Buying your own wheelchair accessible transportation is a sound financial move when you consider the overall costs involved in block rentals or periodic hire. As well as this, it helps to factor in the simple convenience of having your own vehicle ready and waiting for you whenever you need it.

Buying a Wheelchair Accessible Van

The actual buying process when buying from a verified dealership is relatively straightforward and not really where I want to take this article as it’s pretty much the same as buying any car or van in this way. But there are some things to look out for that are not the same as buying a regular vehicle and these obvious and not so obvious points are really where I want to focus my attention here.

The main thing to be aware of when purchasing an accessible vehicle of any kind and especially a van is the “accessibility” part of it. By that I mean how easy it is to get the wheelchair user and their chair from the ground into the vehicle, securely anchor them once inside and then out again. Here’s what I mean:

Wheelchair Access to a Handicap Van

Let’s walk through this so you can see where I’m going with this. First off, the wheelchair user will be sitting in the chair beside the van they want to get into.

So you want to look at how easy it is for you to open the access door, lower the ramp and move the chair and person onto the ramp. Next, look at how easy is it to raise them into the van then either anchor the chair in position or transfer the person from their chair to a suitable seat in the van and buckle them up safely in their seat belt.
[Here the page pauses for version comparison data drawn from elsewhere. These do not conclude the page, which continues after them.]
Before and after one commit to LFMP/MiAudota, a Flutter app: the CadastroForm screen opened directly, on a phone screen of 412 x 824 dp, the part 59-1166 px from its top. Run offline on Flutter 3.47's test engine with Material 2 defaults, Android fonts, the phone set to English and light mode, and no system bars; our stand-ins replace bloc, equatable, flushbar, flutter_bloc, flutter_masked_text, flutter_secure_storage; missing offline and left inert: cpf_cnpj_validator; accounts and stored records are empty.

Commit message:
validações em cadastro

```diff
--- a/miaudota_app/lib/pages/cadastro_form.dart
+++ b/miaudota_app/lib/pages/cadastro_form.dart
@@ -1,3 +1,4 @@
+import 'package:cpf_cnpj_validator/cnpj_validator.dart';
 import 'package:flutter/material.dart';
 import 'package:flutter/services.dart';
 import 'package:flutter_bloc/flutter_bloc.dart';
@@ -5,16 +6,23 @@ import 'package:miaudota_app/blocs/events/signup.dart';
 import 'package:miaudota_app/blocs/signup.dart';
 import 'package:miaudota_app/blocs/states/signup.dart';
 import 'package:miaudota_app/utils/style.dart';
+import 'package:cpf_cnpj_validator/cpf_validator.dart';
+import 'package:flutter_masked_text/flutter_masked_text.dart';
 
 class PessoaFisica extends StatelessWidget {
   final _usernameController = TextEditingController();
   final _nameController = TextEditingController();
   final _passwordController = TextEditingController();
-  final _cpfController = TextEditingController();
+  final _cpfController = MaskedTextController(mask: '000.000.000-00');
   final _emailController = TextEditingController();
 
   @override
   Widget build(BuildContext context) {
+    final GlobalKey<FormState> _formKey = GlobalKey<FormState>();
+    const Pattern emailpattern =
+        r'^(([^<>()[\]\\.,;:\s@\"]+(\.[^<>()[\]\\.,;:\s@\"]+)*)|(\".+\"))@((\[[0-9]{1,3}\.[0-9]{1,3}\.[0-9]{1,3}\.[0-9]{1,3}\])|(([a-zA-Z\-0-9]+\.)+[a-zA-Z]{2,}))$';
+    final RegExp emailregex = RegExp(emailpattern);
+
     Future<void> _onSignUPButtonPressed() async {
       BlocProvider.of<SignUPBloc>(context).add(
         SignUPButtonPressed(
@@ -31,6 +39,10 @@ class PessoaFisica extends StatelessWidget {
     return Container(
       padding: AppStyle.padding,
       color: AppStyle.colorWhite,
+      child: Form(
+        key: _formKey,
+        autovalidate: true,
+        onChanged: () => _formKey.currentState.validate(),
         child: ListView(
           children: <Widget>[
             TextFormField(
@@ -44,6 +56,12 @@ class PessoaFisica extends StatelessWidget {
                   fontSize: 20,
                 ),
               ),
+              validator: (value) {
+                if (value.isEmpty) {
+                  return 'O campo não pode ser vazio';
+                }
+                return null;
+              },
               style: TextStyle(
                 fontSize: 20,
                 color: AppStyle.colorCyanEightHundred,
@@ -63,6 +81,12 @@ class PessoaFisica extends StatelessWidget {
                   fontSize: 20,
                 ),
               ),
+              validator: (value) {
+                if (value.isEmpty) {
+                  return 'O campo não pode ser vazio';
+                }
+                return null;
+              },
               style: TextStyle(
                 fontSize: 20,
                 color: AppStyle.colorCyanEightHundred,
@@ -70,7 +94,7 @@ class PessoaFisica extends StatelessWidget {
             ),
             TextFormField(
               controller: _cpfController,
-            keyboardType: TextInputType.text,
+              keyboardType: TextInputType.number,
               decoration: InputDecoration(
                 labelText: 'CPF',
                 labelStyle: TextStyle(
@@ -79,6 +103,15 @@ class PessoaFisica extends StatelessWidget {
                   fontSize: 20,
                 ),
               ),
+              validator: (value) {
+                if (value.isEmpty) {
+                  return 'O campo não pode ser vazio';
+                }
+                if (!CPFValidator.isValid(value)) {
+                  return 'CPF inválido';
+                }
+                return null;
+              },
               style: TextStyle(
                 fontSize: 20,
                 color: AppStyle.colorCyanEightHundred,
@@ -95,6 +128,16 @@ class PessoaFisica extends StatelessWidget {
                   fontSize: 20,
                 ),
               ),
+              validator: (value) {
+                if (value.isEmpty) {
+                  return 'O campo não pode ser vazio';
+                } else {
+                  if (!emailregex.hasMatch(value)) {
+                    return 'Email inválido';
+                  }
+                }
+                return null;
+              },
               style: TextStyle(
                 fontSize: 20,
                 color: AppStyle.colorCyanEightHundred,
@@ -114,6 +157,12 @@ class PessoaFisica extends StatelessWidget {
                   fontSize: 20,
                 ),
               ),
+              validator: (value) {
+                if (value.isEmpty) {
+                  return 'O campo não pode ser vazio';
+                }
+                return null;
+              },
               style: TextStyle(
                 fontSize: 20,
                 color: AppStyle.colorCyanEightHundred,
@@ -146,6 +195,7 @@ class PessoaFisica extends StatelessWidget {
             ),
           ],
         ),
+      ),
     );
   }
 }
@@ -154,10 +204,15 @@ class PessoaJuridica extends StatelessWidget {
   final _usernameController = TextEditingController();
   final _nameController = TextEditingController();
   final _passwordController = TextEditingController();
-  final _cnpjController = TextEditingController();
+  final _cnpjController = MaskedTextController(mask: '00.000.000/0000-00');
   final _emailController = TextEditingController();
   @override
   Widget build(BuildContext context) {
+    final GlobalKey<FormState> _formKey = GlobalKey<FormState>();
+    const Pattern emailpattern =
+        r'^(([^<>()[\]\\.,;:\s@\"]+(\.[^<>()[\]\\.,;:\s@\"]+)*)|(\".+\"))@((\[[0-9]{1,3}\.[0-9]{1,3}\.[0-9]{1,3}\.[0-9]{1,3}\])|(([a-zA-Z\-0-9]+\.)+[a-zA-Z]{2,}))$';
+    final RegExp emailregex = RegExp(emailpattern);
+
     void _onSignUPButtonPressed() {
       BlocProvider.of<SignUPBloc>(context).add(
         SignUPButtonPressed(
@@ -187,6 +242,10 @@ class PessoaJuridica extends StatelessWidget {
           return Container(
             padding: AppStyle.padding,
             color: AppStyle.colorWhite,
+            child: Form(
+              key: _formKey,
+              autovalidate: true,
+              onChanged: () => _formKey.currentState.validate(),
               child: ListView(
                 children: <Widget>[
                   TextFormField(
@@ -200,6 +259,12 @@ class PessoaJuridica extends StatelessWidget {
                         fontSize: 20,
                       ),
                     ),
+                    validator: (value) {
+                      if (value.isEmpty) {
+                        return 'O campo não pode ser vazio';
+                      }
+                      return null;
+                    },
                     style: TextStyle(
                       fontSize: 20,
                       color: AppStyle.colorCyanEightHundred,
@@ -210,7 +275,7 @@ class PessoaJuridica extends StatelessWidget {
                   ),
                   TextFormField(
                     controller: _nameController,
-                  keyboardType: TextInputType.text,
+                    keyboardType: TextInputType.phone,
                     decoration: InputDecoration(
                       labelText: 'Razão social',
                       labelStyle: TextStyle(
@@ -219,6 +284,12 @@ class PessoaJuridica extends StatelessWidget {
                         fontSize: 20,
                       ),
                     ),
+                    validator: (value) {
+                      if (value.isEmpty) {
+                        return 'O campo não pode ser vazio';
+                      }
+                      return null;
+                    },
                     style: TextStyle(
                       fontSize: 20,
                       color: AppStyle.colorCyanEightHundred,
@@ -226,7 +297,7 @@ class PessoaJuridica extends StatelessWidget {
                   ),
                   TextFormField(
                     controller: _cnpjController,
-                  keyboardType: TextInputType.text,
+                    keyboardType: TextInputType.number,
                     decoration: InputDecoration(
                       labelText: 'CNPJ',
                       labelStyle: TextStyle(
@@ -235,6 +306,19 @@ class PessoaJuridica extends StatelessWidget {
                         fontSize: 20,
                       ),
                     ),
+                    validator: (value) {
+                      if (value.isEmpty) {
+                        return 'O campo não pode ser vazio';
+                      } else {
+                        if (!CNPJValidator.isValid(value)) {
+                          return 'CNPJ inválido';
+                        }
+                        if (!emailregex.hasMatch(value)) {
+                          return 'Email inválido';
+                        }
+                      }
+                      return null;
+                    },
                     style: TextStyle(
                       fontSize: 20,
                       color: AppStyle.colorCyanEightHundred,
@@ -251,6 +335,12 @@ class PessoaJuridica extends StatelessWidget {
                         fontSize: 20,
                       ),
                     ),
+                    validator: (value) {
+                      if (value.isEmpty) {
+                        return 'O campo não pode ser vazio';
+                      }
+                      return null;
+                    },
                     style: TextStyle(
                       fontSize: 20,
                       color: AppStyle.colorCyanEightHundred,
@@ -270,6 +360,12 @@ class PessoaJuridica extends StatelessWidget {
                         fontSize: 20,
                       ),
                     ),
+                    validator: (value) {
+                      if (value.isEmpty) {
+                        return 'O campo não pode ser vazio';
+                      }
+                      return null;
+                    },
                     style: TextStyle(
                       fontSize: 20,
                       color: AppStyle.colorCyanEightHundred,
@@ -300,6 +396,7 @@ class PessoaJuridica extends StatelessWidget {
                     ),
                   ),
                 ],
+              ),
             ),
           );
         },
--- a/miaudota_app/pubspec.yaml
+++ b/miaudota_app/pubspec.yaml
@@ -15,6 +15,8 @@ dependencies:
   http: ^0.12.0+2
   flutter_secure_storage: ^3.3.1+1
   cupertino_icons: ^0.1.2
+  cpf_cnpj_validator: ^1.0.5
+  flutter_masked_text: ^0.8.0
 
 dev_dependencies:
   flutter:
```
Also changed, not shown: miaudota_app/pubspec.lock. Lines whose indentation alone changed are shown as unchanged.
After that, you then want to look at reversing the process by getting the person back onto the ramp inside the vehicle and the safely lowered out of the van onto the ground. The most important thing to be casting a critical eye over is how much space there is available inside the vehicle for all this to happen and if it is easy to move about and do all the things that need doing without feeling cramped or restricted in any way.

Minus Points to Look Out For

A big minus in an accessible van is lack of space inside to move around without feeling restricted. Smaller vans will undoubtedly have this problem, especially headroom limitations so this is something to be aware of. It might seem sensible to opt for a smaller van that is more economical to run with lower fuel costs, but this feature will soon lose its appeal if you’re constantly being frustrated by banging your head, elbows, knees or other parts of you body!

Another minus point is a mechanized ramp that is complicated to operate. You want to really try this aspect of the vehicle out before you buy it as it can save a lot of frustration later on if the ramp is easy to use.

Buying Your Perfect Wheelchair Accessible Van

While a lot of aspects of any vehicle that would make it perfect for you will come down to personal preferences, in general the perfect van would be one that has easy access and a ramp that is easy to operate, while having plenty of space including headroom inside to make the person who will be using it comfortable and relaxed about traveling in it.

General things like make, model, fuel consumption and performance are important too, but are secondary to the usability and comfort that it offers its most important passenger!